In corporate news, AMR reported an improved Q2 net loss of $75 million, equal to 47 cents per share, compared with Q2 2002's loss of $495 million or $3.19 per share. Excluding special items, including a $358 million cash payment from the Transportation Security Administration, Q2's loss was $2.26 per share. The stock gained nearly 10% on the news.
The House Capital Markets Subcommittee Richard Baker, R-La., cancelled a hearing scheduled for Thursday on regulatory reform of Freddie Mac (FRE) and Fannie Mae (FNM), citing an alleged lack of cooperation on the part of the companies. Baker said, "Their lack of cooperation is unfortunate and raises questions about their seriousness. I may have no choice but to consider extending a different form of invitation." Sounds like possible subpoenas to me.
After the bell, AMD reported a smaller than expected loss, losing 40 cents per share vs. -.54 estimated and estimating next quarter's sales to increase by an unspecified amount. AAPL beat by 2 cents, coming in at .05 per share, but announcing Q3 profits lower by 41 percent. It expects a "slight increase" in Q4 profits and sales notwithstanding. IBM met estimates of .98 per share, up 10% y-o-y on acquisitions and cost-cutting with gains from foreign exchange, the stock trading down over 1$ as of this writing. QLGC met estimates as well at .33 per share EPS, with net revenues for Q1 up 28% over Q1 2002. CDWC missed by a penny at 51 cents per share.
COF beat by 13 cents at 1.23 cents, and estimated EPS of no less than $4.55 for 2003. ALL announced a 70 percent increase in profit in Q2 2003, posting net income of 84 cents per share vs. estimates of .76. ET met estimates of .14 per share, its profit falling this quarter due to restructuring and other charges.
We have the following economic data due tomorrow:
Report Briefing Market Prior Expects Expects Jul 17 8:30 AM Building Permits Jun - 1.850M 1.790M 1.803M Jul 17 8:30 AM Housing Starts Jun - 1.830M 1.750M 1.732M Jul 17 8:30 AM Initial Claims 07/12 - 425K 425K 439K Jul 17 12:00 PM Philadelphia Fed Jul - 7.0 7.0 4.0For tomorrow, traders remain acutely aware of options expiration Friday almost upon us, and the ongoing earnings season. The unpredictable chop that characterized today's session is on the menu for tomorrow. I continue to expect the market to be more sensitive than usual to the unemployment data, particularly after the heightened emphasis placed on that issue by members of Congress yesterday and of the Senate today in their Q&A session with Mr. Greenspan.
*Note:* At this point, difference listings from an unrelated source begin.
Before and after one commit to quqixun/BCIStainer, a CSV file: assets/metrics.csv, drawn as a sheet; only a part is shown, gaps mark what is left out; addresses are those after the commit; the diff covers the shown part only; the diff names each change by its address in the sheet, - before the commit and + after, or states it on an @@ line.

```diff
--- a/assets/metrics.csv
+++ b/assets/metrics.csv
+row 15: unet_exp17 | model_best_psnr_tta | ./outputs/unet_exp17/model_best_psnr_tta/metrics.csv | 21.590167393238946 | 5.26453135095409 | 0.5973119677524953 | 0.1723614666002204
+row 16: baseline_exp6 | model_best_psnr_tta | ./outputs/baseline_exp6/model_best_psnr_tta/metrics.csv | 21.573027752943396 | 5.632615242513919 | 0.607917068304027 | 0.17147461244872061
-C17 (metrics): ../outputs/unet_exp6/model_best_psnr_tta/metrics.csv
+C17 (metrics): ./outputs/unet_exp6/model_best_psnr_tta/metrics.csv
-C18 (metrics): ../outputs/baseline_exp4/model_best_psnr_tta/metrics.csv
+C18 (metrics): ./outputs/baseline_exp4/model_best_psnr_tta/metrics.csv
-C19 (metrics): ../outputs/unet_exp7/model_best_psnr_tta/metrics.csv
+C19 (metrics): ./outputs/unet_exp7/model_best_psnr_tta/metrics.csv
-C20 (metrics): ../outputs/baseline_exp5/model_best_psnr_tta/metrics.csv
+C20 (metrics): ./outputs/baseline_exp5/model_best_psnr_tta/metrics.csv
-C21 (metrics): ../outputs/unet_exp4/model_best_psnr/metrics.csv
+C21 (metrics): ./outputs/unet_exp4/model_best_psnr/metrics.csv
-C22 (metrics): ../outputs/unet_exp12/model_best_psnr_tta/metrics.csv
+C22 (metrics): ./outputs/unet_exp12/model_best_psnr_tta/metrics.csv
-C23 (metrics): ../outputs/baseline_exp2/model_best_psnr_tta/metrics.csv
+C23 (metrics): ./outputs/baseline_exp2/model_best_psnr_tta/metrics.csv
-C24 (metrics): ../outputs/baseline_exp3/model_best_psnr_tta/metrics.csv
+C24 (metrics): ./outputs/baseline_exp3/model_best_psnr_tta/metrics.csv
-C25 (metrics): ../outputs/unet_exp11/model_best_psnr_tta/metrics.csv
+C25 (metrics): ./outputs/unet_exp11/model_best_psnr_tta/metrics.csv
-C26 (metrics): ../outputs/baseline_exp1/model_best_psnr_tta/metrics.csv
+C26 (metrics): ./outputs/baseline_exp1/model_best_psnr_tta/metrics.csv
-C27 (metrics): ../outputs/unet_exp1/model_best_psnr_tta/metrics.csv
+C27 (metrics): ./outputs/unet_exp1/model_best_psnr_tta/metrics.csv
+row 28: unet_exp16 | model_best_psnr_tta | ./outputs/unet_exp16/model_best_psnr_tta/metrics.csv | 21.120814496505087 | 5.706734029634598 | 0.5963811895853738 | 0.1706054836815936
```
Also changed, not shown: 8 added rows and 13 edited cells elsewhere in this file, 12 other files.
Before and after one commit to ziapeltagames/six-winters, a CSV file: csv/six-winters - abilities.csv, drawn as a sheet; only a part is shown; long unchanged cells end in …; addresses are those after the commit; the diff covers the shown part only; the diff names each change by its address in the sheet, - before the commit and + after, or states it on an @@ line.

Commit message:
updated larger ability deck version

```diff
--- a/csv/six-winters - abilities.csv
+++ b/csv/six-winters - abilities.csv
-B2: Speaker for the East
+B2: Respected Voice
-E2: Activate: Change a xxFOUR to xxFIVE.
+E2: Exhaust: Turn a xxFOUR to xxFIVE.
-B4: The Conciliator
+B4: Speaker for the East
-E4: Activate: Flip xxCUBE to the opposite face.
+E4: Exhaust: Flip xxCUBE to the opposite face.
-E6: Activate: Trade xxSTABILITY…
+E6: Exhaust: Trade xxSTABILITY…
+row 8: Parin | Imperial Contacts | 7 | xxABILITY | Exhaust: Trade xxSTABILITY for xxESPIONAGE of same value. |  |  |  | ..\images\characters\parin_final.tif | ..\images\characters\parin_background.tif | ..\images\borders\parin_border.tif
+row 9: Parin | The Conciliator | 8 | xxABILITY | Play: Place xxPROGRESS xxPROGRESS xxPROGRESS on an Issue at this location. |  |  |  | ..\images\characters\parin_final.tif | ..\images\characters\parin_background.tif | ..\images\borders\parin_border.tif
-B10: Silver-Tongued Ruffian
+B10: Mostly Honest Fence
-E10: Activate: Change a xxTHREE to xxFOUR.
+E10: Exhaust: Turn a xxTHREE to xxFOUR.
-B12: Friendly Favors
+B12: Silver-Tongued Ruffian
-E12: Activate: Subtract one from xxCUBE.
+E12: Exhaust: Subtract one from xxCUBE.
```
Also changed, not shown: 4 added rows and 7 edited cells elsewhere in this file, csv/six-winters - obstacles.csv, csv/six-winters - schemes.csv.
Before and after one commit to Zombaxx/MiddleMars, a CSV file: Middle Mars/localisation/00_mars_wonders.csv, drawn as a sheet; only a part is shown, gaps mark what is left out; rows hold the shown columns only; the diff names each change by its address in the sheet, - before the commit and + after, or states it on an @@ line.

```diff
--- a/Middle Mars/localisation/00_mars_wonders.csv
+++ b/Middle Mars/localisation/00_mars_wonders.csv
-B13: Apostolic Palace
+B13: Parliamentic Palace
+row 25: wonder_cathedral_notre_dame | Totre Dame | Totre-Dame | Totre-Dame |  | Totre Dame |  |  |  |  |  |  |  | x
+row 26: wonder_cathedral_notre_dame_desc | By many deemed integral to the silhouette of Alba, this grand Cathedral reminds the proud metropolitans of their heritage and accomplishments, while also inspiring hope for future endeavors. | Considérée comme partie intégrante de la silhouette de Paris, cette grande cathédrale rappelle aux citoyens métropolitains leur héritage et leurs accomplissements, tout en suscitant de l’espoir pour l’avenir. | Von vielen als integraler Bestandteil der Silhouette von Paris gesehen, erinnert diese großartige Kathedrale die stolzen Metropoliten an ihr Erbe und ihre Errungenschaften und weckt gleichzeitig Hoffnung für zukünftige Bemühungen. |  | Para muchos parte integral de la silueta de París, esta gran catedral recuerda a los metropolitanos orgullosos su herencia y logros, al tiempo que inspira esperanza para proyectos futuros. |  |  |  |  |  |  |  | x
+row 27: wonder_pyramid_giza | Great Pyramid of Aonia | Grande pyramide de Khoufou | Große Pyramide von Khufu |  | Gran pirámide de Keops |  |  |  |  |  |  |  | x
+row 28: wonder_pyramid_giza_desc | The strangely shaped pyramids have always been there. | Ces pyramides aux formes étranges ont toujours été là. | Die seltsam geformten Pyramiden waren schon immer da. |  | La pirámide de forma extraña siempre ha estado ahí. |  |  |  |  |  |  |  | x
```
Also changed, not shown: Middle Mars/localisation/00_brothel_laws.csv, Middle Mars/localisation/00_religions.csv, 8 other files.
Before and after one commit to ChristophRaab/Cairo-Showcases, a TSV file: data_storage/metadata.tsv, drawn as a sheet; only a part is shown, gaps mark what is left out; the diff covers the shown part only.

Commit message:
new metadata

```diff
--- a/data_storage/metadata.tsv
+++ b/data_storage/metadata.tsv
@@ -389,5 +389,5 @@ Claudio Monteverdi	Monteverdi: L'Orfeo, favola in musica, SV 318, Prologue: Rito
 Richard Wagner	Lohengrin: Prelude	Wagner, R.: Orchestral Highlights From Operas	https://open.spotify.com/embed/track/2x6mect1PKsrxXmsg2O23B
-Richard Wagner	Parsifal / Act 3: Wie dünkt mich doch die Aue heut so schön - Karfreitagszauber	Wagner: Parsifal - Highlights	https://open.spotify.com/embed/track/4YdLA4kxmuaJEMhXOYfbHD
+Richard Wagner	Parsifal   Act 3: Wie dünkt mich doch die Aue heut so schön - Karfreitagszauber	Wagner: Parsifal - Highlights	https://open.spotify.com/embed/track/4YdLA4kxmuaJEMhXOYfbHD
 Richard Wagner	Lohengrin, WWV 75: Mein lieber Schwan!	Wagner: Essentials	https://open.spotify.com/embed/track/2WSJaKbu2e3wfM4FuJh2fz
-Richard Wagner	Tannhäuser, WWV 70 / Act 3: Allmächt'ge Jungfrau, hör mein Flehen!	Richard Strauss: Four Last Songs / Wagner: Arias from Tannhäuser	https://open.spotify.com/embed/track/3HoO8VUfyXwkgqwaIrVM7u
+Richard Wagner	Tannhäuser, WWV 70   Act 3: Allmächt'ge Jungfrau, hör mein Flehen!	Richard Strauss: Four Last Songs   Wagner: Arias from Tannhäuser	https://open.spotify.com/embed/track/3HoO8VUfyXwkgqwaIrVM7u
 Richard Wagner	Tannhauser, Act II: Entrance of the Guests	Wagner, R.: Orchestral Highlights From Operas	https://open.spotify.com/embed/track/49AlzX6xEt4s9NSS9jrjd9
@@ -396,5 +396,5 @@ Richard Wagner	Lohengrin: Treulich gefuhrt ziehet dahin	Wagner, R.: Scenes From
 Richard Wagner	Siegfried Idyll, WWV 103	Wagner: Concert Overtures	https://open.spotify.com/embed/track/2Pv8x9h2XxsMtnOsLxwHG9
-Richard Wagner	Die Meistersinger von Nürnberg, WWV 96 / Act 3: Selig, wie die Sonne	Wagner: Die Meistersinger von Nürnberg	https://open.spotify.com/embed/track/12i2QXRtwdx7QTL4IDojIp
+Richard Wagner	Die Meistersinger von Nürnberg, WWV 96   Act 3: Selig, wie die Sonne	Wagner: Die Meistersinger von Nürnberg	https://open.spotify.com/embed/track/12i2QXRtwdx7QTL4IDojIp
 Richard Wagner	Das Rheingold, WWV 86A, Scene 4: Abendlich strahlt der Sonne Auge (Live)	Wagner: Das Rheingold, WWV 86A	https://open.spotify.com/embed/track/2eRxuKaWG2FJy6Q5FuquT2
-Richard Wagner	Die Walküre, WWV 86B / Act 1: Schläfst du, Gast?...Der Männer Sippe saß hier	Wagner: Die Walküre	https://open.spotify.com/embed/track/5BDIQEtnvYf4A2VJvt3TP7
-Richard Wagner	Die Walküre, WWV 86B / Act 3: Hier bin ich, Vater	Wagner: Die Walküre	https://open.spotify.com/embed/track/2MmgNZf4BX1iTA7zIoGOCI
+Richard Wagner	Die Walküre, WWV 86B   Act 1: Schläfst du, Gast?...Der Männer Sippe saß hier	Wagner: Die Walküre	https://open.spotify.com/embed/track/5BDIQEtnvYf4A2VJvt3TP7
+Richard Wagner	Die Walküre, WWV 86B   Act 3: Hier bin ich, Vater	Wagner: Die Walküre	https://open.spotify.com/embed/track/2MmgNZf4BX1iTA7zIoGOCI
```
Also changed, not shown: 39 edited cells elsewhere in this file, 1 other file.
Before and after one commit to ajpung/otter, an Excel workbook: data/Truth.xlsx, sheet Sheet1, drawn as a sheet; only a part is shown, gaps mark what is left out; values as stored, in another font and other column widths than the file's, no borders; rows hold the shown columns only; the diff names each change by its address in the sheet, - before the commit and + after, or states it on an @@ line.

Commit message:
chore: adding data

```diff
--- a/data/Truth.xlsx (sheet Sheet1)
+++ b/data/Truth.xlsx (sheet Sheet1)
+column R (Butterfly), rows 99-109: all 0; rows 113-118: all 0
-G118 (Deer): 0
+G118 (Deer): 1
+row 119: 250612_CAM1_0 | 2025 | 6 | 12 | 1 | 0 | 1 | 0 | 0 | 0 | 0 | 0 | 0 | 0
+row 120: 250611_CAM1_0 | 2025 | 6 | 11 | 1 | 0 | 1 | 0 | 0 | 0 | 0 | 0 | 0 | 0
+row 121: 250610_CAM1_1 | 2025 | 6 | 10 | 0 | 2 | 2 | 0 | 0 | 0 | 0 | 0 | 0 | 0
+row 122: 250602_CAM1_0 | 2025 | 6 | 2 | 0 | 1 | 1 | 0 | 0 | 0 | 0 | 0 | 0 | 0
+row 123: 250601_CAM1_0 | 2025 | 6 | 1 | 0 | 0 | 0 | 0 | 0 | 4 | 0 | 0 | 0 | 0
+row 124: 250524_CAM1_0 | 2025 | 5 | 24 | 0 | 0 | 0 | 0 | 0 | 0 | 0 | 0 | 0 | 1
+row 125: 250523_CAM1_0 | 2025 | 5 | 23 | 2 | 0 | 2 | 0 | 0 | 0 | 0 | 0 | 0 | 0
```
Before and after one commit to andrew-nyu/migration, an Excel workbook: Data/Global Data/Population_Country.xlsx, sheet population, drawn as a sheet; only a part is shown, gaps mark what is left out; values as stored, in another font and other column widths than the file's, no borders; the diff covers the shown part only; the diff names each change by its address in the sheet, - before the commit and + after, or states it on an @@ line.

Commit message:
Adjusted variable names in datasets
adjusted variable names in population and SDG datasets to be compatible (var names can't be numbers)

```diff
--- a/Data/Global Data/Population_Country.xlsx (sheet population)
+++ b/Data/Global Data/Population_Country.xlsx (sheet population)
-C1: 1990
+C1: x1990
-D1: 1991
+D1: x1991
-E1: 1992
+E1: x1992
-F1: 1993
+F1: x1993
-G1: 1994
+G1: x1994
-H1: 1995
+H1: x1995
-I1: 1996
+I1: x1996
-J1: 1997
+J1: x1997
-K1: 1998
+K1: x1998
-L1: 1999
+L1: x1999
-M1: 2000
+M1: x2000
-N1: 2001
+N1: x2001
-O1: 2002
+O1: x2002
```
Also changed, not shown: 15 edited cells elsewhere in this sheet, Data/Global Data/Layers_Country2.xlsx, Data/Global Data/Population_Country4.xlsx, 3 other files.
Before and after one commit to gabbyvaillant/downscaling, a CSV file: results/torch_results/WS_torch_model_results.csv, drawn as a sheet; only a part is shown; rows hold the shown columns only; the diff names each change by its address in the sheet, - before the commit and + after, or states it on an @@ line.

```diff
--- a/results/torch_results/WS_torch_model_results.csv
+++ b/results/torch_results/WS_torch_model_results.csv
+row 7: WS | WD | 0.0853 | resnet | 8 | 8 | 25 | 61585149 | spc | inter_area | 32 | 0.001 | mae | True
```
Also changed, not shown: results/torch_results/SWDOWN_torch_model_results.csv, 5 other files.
That data is due tomorrow before the opening bell, and will likely set the tone for the open. All things being equal, I expect more downside ahead, but we'll have to be content to trade whatever the market gives us.